Please copy exactly the lines from the top of the data through the line containing "import App from './App.vue'", and nothing else.

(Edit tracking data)
• • •

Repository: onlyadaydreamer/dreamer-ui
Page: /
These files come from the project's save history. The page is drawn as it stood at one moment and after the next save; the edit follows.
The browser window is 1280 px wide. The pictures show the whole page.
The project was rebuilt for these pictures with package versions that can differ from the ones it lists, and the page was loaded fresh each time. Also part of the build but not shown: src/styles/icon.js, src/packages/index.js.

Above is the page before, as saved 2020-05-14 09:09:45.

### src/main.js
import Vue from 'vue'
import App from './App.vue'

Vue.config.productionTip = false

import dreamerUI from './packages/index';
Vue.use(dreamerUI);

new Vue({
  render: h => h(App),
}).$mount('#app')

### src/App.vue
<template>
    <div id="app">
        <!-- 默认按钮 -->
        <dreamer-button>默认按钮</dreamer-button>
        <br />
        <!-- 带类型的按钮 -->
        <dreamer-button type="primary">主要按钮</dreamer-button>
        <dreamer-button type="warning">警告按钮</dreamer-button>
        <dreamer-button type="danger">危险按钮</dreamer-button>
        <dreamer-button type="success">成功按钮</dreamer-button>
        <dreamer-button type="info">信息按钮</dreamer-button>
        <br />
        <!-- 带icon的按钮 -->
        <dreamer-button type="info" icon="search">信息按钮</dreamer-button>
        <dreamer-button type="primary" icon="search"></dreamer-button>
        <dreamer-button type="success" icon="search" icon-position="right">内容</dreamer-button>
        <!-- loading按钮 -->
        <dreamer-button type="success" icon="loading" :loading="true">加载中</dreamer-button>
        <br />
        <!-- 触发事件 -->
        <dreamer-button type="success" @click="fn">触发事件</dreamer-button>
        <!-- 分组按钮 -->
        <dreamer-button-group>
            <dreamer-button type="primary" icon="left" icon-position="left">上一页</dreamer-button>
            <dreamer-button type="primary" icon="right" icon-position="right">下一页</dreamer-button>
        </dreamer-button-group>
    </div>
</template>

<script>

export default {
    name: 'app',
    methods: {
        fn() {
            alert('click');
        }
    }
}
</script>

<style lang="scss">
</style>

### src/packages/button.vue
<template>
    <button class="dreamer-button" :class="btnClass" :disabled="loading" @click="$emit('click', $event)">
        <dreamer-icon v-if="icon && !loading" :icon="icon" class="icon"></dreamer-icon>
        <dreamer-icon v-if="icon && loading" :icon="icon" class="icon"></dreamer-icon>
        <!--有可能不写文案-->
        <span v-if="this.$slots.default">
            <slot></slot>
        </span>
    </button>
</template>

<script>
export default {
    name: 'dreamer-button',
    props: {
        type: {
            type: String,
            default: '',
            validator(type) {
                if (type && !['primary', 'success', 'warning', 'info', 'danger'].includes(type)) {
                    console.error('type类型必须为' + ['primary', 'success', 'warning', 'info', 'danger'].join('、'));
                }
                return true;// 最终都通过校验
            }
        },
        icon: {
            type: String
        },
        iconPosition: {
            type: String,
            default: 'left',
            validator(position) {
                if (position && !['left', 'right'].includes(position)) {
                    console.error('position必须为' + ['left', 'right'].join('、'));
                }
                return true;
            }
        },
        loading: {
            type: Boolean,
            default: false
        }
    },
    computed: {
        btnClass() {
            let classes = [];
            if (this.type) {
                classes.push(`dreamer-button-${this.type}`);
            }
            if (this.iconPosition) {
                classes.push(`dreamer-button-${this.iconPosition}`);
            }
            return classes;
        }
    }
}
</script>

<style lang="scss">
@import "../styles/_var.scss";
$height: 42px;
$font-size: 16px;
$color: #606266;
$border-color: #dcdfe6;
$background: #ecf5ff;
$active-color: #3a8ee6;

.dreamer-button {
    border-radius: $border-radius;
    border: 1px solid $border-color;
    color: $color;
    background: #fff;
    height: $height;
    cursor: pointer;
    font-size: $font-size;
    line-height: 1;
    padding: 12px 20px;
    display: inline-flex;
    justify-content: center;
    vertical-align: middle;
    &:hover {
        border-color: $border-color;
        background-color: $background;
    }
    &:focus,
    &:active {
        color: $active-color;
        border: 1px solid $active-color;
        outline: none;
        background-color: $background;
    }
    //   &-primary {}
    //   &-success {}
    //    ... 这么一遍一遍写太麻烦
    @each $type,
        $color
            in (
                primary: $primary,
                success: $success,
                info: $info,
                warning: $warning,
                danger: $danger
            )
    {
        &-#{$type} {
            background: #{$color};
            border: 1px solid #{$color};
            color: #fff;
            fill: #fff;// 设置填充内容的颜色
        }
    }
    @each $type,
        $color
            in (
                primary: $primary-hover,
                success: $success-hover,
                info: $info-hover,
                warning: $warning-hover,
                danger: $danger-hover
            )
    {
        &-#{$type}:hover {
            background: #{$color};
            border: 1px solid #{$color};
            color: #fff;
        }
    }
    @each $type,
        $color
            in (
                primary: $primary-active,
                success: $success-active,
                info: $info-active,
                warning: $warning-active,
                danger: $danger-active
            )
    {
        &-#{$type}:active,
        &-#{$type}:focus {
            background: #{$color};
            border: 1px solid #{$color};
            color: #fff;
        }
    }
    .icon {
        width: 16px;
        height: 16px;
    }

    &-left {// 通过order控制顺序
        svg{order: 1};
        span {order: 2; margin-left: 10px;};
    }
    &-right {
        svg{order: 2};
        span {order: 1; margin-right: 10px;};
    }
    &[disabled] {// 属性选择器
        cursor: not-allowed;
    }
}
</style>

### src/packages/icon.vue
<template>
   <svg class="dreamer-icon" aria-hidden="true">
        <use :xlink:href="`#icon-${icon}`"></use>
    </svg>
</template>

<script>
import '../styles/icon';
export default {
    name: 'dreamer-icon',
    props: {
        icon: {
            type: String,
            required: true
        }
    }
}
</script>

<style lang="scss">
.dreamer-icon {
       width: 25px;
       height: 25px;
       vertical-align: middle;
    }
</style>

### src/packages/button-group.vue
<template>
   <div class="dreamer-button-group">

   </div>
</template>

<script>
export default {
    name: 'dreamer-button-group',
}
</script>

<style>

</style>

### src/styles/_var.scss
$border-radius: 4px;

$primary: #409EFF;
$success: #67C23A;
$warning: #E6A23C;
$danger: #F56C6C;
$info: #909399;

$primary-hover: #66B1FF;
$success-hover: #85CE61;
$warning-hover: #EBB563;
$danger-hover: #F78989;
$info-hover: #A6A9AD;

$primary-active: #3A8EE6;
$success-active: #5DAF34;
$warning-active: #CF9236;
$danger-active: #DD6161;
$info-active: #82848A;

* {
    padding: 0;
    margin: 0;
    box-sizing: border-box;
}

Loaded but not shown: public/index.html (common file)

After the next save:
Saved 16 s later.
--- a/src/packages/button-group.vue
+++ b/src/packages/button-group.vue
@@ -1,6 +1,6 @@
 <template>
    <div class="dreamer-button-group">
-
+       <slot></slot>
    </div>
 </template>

• • •

Result for this task —
Repository: onlyadaydreamer/dreamer-ui
Page: /
These files come from the project's save history. The page is drawn as it stood at one moment and after the next save; the edit follows.
The browser window is 1280 px wide. The pictures show the whole page.
The project was rebuilt for these pictures with package versions that can differ from the ones it lists, and the page was loaded fresh each time. Also part of the build but not shown: src/styles/icon.js, src/packages/index.js.

Above is the page before, as saved 2020-05-14 09:09:45.

### src/main.js
import Vue from 'vue'
import App from './App.vue'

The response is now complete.